Edit tracking data:
══════════════════════════════

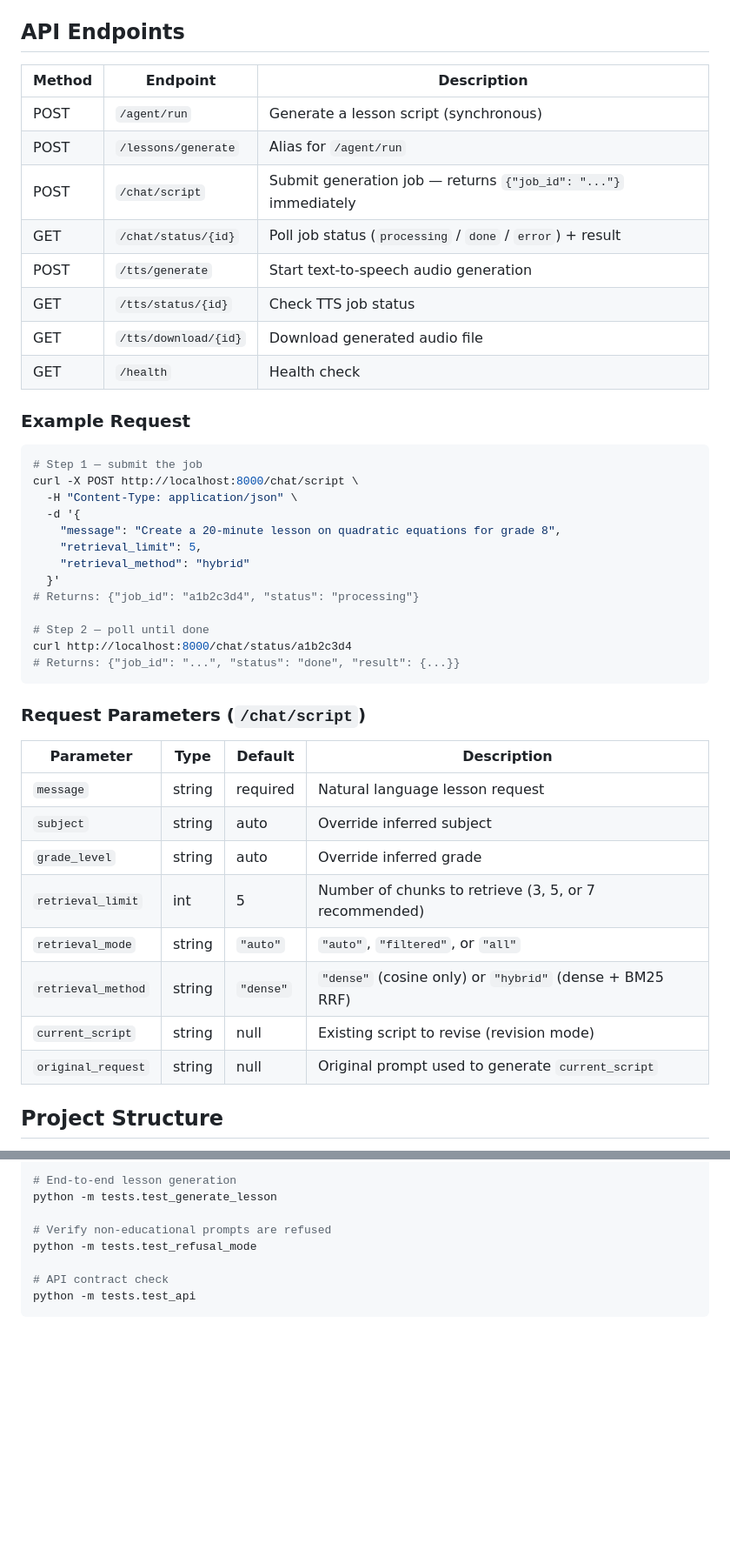
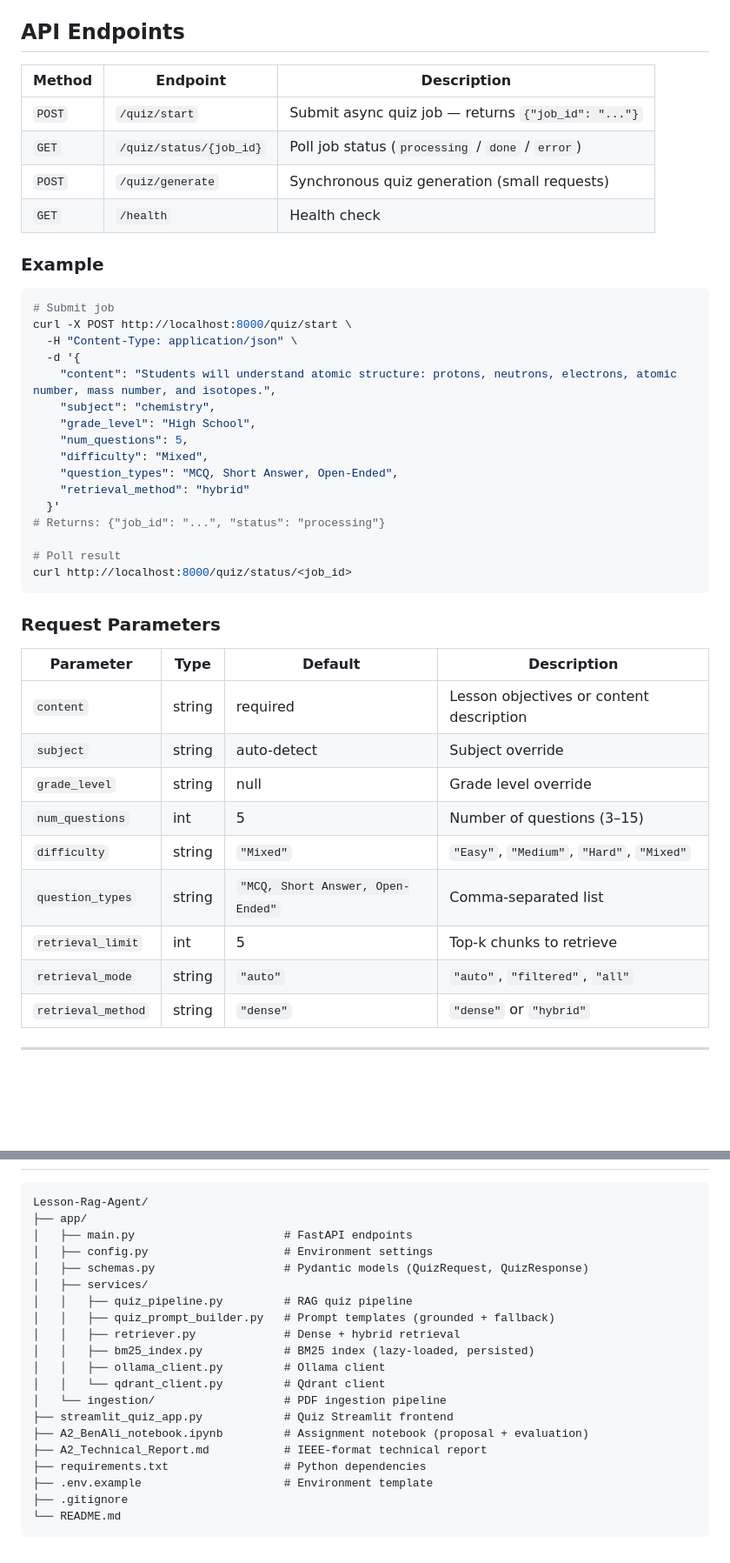
Before and after one commit to Walid-wb1901942/Lesson-Rag-Agent, a Markdown page: README.md, 2 parts joined by grey strips. Shown at 87% size. Rendered like a GitHub page; blank space fills up the shorter version.

````diff
--- a/README.md
+++ b/README.md
@@ -209,47 +175,47 @@ Runs at `http://localhost:8501` — requires the FastAPI backend to be running.
 
 ## API Endpoints
 
-| Method | Endpoint              | Description                                               |
-|--------|-----------------------|-----------------------------------------------------------|
-| POST   | `/agent/run`          | Generate a lesson script (synchronous)                    |
-| POST   | `/lessons/generate`   | Alias for `/agent/run`                                    |
-| POST   | `/chat/script`        | Submit generation job — returns `{"job_id": "..."}` immediately |
-| GET    | `/chat/status/{id}`   | Poll job status (`processing` / `done` / `error`) + result |
-| POST   | `/tts/generate`       | Start text-to-speech audio generation                     |
-| GET    | `/tts/status/{id}`    | Check TTS job status                                      |
-| GET    | `/tts/download/{id}`  | Download generated audio file                             |
-| GET    | `/health`             | Health check                                              |
+| Method | Endpoint | Description |
+| --- | --- | --- |
+| `POST` | `/quiz/start` | Submit async quiz job — returns `{"job_id": "..."}` |
+| `GET` | `/quiz/status/{job_id}` | Poll job status (`processing` / `done` / `error`) |
+| `POST` | `/quiz/generate` | Synchronous quiz generation (small requests) |
+| `GET` | `/health` | Health check |
 
-### Example Request
+### Example
 
 ```bash
-# Step 1 — submit the job
-curl -X POST http://localhost:8000/chat/script \
+# Submit job
+curl -X POST http://localhost:8000/quiz/start \
   -H "Content-Type: application/json" \
   -d '{
-    "message": "Create a 20-minute lesson on quadratic equations for grade 8",
-    "retrieval_limit": 5,
+    "content": "Students will understand atomic structure: protons, neutrons, electrons, atomic number, mass number, and isotopes.",
+    "subject": "chemistry",
+    "grade_level": "High School",
+    "num_questions": 5,
+    "difficulty": "Mixed",
+    "question_types": "MCQ, Short Answer, Open-Ended",
     "retrieval_method": "hybrid"
   }'
-# Returns: {"job_id": "a1b2c3d4", "status": "processing"}
+# Returns: {"job_id": "...", "status": "processing"}
 
-# Step 2 — poll until done
-curl http://localhost:8000/chat/status/a1b2c3d4
-# Returns: {"job_id": "...", "status": "done", "result": {...}}
+# Poll result
+curl http://localhost:8000/quiz/status/<job_id>
 ```
 
-### Request Parameters (`/chat/script`)
+### Request Parameters
 
-| Parameter          | Type    | Default    | Description                                              |
-|--------------------|---------|------------|----------------------------------------------------------|
-| `message`          | string  | required   | Natural language lesson request                          |
-| `subject`          | string  | auto       | Override inferred subject                                |
-| `grade_level`      | string  | auto       | Override inferred grade                                  |
-| `retrieval_limit`  | int     | 5          | Number of chunks to retrieve (3, 5, or 7 recommended)   |
-| `retrieval_mode`   | string  | `"auto"`   | `"auto"`, `"filtered"`, or `"all"`                       |
-| `retrieval_method` | string  | `"dense"`  | `"dense"` (cosine only) or `"hybrid"` (dense + BM25 RRF) |
-| `current_script`   | string  | null       | Existing script to revise (revision mode)                |
-| `original_request` | string  | null       | Original prompt used to generate `current_script`        |
+| Parameter | Type | Default | Description |
+| --- | --- | --- | --- |
+| `content` | string | required | Lesson objectives or content description |
+| `subject` | string | auto-detect | Subject override |
+| `grade_level` | string | null | Grade level override |
+| `num_questions` | int | 5 | Number of questions (3–15) |
+| `difficulty` | string | `"Mixed"` | `"Easy"`, `"Medium"`, `"Hard"`, `"Mixed"` |
+| `question_types` | string | `"MCQ, Short Answer, Open-Ended"` | Comma-separated list |
+| `retrieval_limit` | int | 5 | Top-k chunks to retrieve |
+| `retrieval_mode` | string | `"auto"` | `"auto"`, `"filtered"`, `"all"` |
+| `retrieval_method` | string | `"dense"` | `"dense"` or `"hybrid"` |
 
-## Project Structure
+---
 
@@ -325,10 +266,23 @@ python -m tests.test_retrieval
 
-# End-to-end lesson generation
-python -m tests.test_generate_lesson
-
-# Verify non-educational prompts are refused
-python -m tests.test_refusal_mode
-
-# API contract check
-python -m tests.test_api
 ```
+Lesson-Rag-Agent/
+├── app/
+│   ├── main.py                      # FastAPI endpoints
+│   ├── config.py                    # Environment settings
+│   ├── schemas.py                   # Pydantic models (QuizRequest, QuizResponse)
+│   ├── services/
+│   │   ├── quiz_pipeline.py         # RAG quiz pipeline
+│   │   ├── quiz_prompt_builder.py   # Prompt templates (grounded + fallback)
+│   │   ├── retriever.py             # Dense + hybrid retrieval
+│   │   ├── bm25_index.py            # BM25 index (lazy-loaded, persisted)
+│   │   ├── ollama_client.py         # Ollama client
+│   │   └── qdrant_client.py         # Qdrant client
+│   └── ingestion/                   # PDF ingestion pipeline
+├── streamlit_quiz_app.py            # Quiz Streamlit frontend
+├── A2_BenAli_notebook.ipynb         # Assignment notebook (proposal + evaluation)
+├── A2_Technical_Report.md           # IEEE-format technical report
+├── requirements.txt                 # Python dependencies
+├── .env.example                     # Environment template
+├── .gitignore
+└── README.md
+```
````
Also changed, not shown: other parts of README.md (+128 -187 lines).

══════════════════════════════

** EXERCISE AIM **
Nothing from before the line containing "index (lazy-loaded, persisted)" should appear; copy that line and each one after it through the last line of the entries, exactly.

** SOLUTION **
+│   │   ├── bm25_index.py            # BM25 index (lazy-loaded, persisted)
+│   │   ├── ollama_client.py         # Ollama client
+│   │   └── qdrant_client.py         # Qdrant client
+│   └── ingestion/                   # PDF ingestion pipeline
+├── streamlit_quiz_app.py            # Quiz Streamlit frontend
+├── A2_BenAli_notebook.ipynb         # Assignment notebook (proposal + evaluation)
+├── A2_Technical_Report.md           # IEEE-format technical report
+├── requirements.txt                 # Python dependencies
+├── .env.example                     # Environment template
+├── .gitignore
+└── README.md
+```
````
Also changed, not shown: other parts of README.md (+128 -187 lines).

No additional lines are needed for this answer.